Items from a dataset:
+ + + + +
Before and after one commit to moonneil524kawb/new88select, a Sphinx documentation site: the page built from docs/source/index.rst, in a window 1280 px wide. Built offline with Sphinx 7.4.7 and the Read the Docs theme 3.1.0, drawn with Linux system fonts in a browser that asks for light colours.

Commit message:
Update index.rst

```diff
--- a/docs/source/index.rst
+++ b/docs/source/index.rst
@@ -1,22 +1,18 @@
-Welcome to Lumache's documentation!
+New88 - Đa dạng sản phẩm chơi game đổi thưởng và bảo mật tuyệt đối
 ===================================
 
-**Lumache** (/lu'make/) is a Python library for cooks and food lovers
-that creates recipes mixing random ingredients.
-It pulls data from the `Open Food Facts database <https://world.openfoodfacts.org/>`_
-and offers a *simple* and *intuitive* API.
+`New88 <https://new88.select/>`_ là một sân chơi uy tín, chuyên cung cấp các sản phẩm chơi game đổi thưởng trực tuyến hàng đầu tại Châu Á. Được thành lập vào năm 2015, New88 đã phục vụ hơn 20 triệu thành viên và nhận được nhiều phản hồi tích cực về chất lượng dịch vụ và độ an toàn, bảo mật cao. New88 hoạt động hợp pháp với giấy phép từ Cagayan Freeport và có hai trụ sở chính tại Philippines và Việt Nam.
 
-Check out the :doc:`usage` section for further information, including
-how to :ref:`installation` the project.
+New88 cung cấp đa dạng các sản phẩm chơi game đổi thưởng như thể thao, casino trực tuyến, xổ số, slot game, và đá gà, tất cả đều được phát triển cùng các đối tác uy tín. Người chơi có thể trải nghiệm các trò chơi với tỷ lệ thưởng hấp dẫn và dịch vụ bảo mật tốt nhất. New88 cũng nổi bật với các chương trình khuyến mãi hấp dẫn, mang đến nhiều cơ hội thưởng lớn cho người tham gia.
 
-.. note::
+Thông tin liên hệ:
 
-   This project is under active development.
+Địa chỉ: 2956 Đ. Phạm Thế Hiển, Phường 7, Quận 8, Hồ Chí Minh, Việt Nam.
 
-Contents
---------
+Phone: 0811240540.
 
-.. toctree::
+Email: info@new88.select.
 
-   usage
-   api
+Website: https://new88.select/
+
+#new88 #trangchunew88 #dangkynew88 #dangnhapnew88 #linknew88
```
+ + + + +
## EXERCISE REQUIREMENTS
What is needed is each line of the entries that contains the word "docs".

## TASK SOLUTION
Before and after one commit to moonneil524kawb/new88select, a Sphinx documentation site: the page built from docs/source/index.rst, in a window 1280 px wide. Built offline with Sphinx 7.4.7 and the Read the Docs theme 3.1.0, drawn with Linux system fonts in a browser that asks for light colours.
--- a/docs/source/index.rst
+++ b/docs/source/index.rst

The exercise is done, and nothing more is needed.